### EXERCISE GOAL
Copy, from the entries below, each line in which the string "templates" appears.

### SUPPLIED MATERIAL
☆ ☆ ☆ ☆ ☆

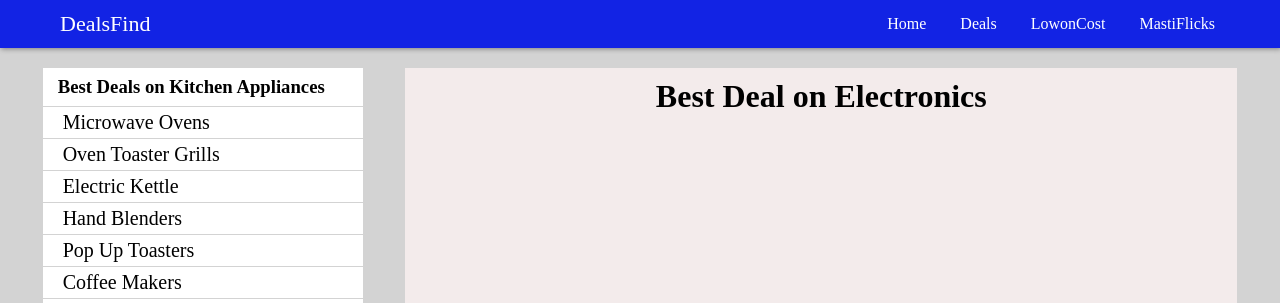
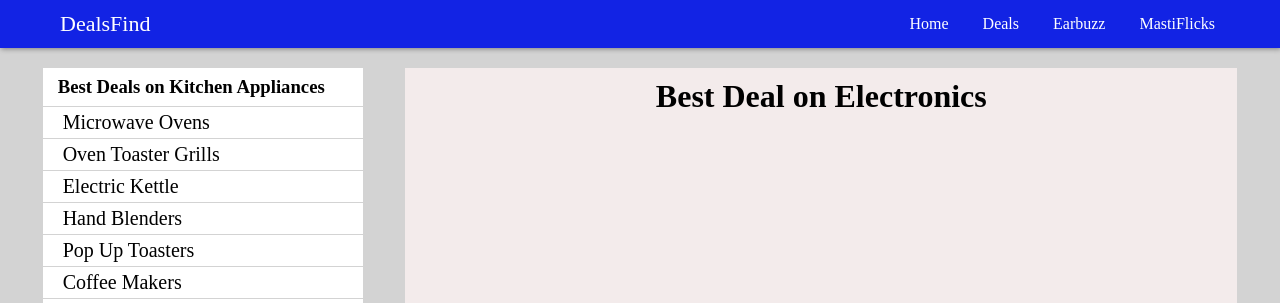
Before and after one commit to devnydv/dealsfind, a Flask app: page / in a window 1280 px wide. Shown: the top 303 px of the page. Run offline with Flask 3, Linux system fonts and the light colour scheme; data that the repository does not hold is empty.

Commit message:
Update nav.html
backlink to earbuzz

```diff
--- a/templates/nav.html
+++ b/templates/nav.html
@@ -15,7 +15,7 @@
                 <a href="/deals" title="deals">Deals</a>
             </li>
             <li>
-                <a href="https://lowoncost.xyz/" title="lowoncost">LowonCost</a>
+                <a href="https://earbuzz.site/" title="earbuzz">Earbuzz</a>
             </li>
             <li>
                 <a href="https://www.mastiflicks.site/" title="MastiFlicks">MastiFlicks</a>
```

☆ ☆ ☆ ☆ ☆

### EXPECTED ANSWER
--- a/templates/nav.html
+++ b/templates/nav.html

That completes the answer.